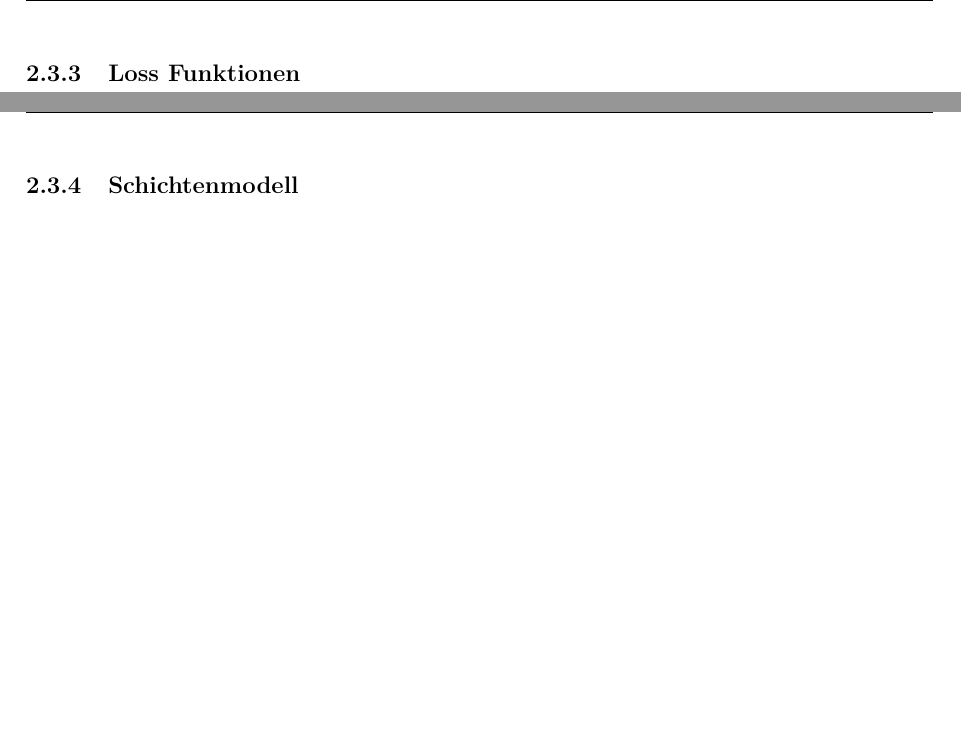
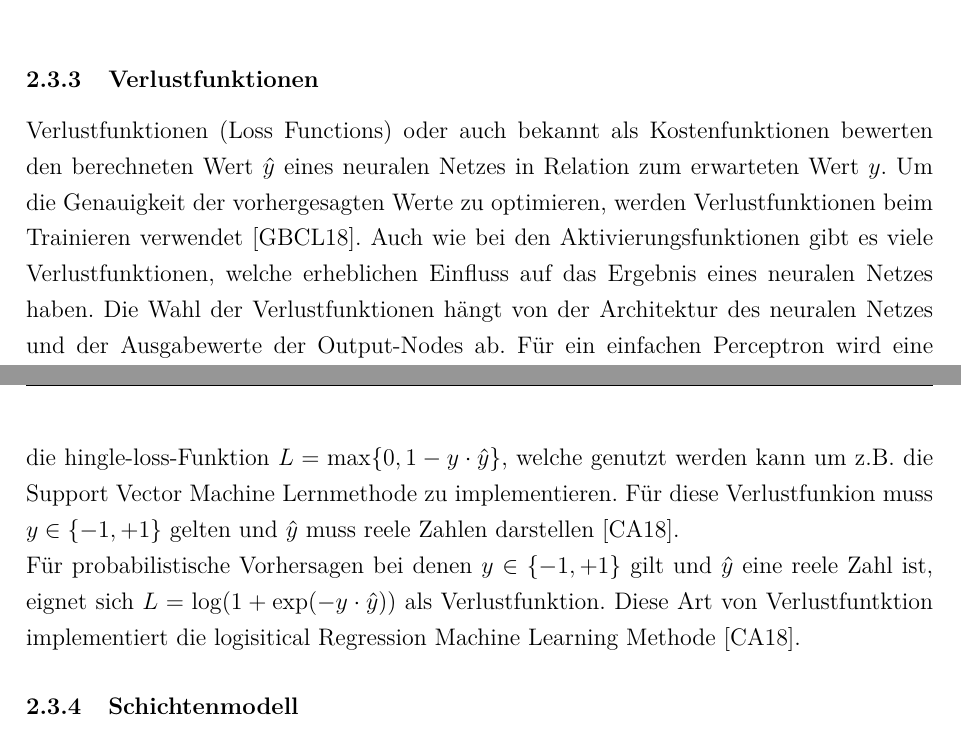
Before and after one commit to ReiwuKleiwu/MA2_Prak_16_Neuronale_Netze, a LaTeX document (LaTeX/BA_LateXVorlage_v3-2.tex, which reads LaTeX/01-04_lossfunktionen.tex, LaTeX/01_grobes_mathematisches_prinzip.tex): two parts of pages 12 and 13 of 28 before the commit and two parts of pages 11 and 12 of 28 after it, joined at a grey line, cut at the place of the change, the shorter picture padded with empty space. Compiled offline with pdfLaTeX.

Commit message:
Lossfuntionen + delete newpages

```diff
--- /dev/null
+++ b/LaTeX/01-04_lossfunktionen.tex
@@ -0,0 +1,12 @@
+Verlustfunktionen (Loss Functions) oder auch bekannt als Kostenfunktionen bewerten den berechneten Wert $\hat{y}$ eines neuralen
+Netzes in Relation zum erwarteten Wert $y$. Um die Genauigkeit der vorhergesagten Werte zu optimieren,
+werden Verlustfunktionen beim Trainieren verwendet \cite{GBCL18}. Auch wie bei den Aktivierungsfunktionen gibt es
+viele Verlustfunktionen, welche erheblichen Einfluss auf das Ergebnis eines neuralen Netzes haben. Die Wahl der Verlustfunktionen
+hängt von der Architektur des neuralen Netzes und der Ausgabewerte der Output-Nodes ab. Für ein einfachen Perceptron wird eine
+Verlustfunktion der Form $(y - \hat{y})^2$ verwendet.
+Alternative Verlustfunkionen währen z.B. die hingle-loss-Funktion $L = \max\{0,1-y\cdot\hat{y}\}$, welche genutzt werden kann um z.B. die
+Support Vector Machine Lernmethode zu implementieren. Für diese Verlustfunkion muss $y \in \{-1,+1\}$ gelten und $\hat{y}$ muss reele Zahlen
+darstellen \cite{CA18}.\\
+Für probabilistische Vorhersagen bei denen $y \in \{-1,+1\}$ gilt und $\hat{y}$ eine reele Zahl ist,  eignet sich
+$L = \log(1 + \exp(-y \cdot \hat{y}))$ als Verlustfunktion. Diese Art von Verlustfuntktion implementiert die logisitical Regression
+Machine Learning Methode \cite{CA18}.
--- a/LaTeX/01_grobes_mathematisches_prinzip.tex
+++ b/LaTeX/01_grobes_mathematisches_prinzip.tex
@@ -18,9 +16,9 @@
 \subsubsection{Aktivierungsfunktion}\label{subsec:neuronen:aktivierungsfunktion}
   \input{01-1_aktivierungsfunktionen.tex}
 
-\subsubsection{Loss Funktionen}
+\subsubsection{Verlustfunktionen}
+\input{01-04_lossfunktionen.tex}
 
-\newpage
 \input{01-3_schichtenmodell.tex}
 
 \subsection{Wie sind Neuronen miteinander verknüpft}\label{subsec:neuronen:verknuepfung_neuronen}
```
Also changed, not shown: LaTeX/BA_LateXVorlage_v3-2.tex (+1 -0 lines), LaTeX/01_grobes_mathematisches_prinzip.tex (2 more changed lines).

# # # # #

Reproduce each entry above word for word. Pictures are not part of the copy.

Before and after one commit to ReiwuKleiwu/MA2_Prak_16_Neuronale_Netze, a LaTeX document (LaTeX/BA_LateXVorlage_v3-2.tex, which reads LaTeX/01-04_lossfunktionen.tex, LaTeX/01_grobes_mathematisches_prinzip.tex): two parts of pages 12 and 13 of 28 before the commit and two parts of pages 11 and 12 of 28 after it, joined at a grey line, cut at the place of the change, the shorter picture padded with empty space. Compiled offline with pdfLaTeX.

Commit message:
Lossfuntionen + delete newpages

```diff
--- /dev/null
+++ b/LaTeX/01-04_lossfunktionen.tex
@@ -0,0 +1,12 @@
+Verlustfunktionen (Loss Functions) oder auch bekannt als Kostenfunktionen bewerten den berechneten Wert $\hat{y}$ eines neuralen
+Netzes in Relation zum erwarteten Wert $y$. Um die Genauigkeit der vorhergesagten Werte zu optimieren,
+werden Verlustfunktionen beim Trainieren verwendet \cite{GBCL18}. Auch wie bei den Aktivierungsfunktionen gibt es
+viele Verlustfunktionen, welche erheblichen Einfluss auf das Ergebnis eines neuralen Netzes haben. Die Wahl der Verlustfunktionen
+hängt von der Architektur des neuralen Netzes und der Ausgabewerte der Output-Nodes ab. Für ein einfachen Perceptron wird eine
+Verlustfunktion der Form $(y - \hat{y})^2$ verwendet.
+Alternative Verlustfunkionen währen z.B. die hingle-loss-Funktion $L = \max\{0,1-y\cdot\hat{y}\}$, welche genutzt werden kann um z.B. die
+Support Vector Machine Lernmethode zu implementieren. Für diese Verlustfunkion muss $y \in \{-1,+1\}$ gelten und $\hat{y}$ muss reele Zahlen
+darstellen \cite{CA18}.\\
+Für probabilistische Vorhersagen bei denen $y \in \{-1,+1\}$ gilt und $\hat{y}$ eine reele Zahl ist,  eignet sich
+$L = \log(1 + \exp(-y \cdot \hat{y}))$ als Verlustfunktion. Diese Art von Verlustfuntktion implementiert die logisitical Regression
+Machine Learning Methode \cite{CA18}.
--- a/LaTeX/01_grobes_mathematisches_prinzip.tex
+++ b/LaTeX/01_grobes_mathematisches_prinzip.tex
@@ -18,9 +16,9 @@
 \subsubsection{Aktivierungsfunktion}\label{subsec:neuronen:aktivierungsfunktion}
   \input{01-1_aktivierungsfunktionen.tex}
 
-\subsubsection{Loss Funktionen}
+\subsubsection{Verlustfunktionen}
+\input{01-04_lossfunktionen.tex}
 
-\newpage
 \input{01-3_schichtenmodell.tex}
 
 \subsection{Wie sind Neuronen miteinander verknüpft}\label{subsec:neuronen:verknuepfung_neuronen}
```
Also changed, not shown: LaTeX/BA_LateXVorlage_v3-2.tex (+1 -0 lines), LaTeX/01_grobes_mathematisches_prinzip.tex (2 more changed lines).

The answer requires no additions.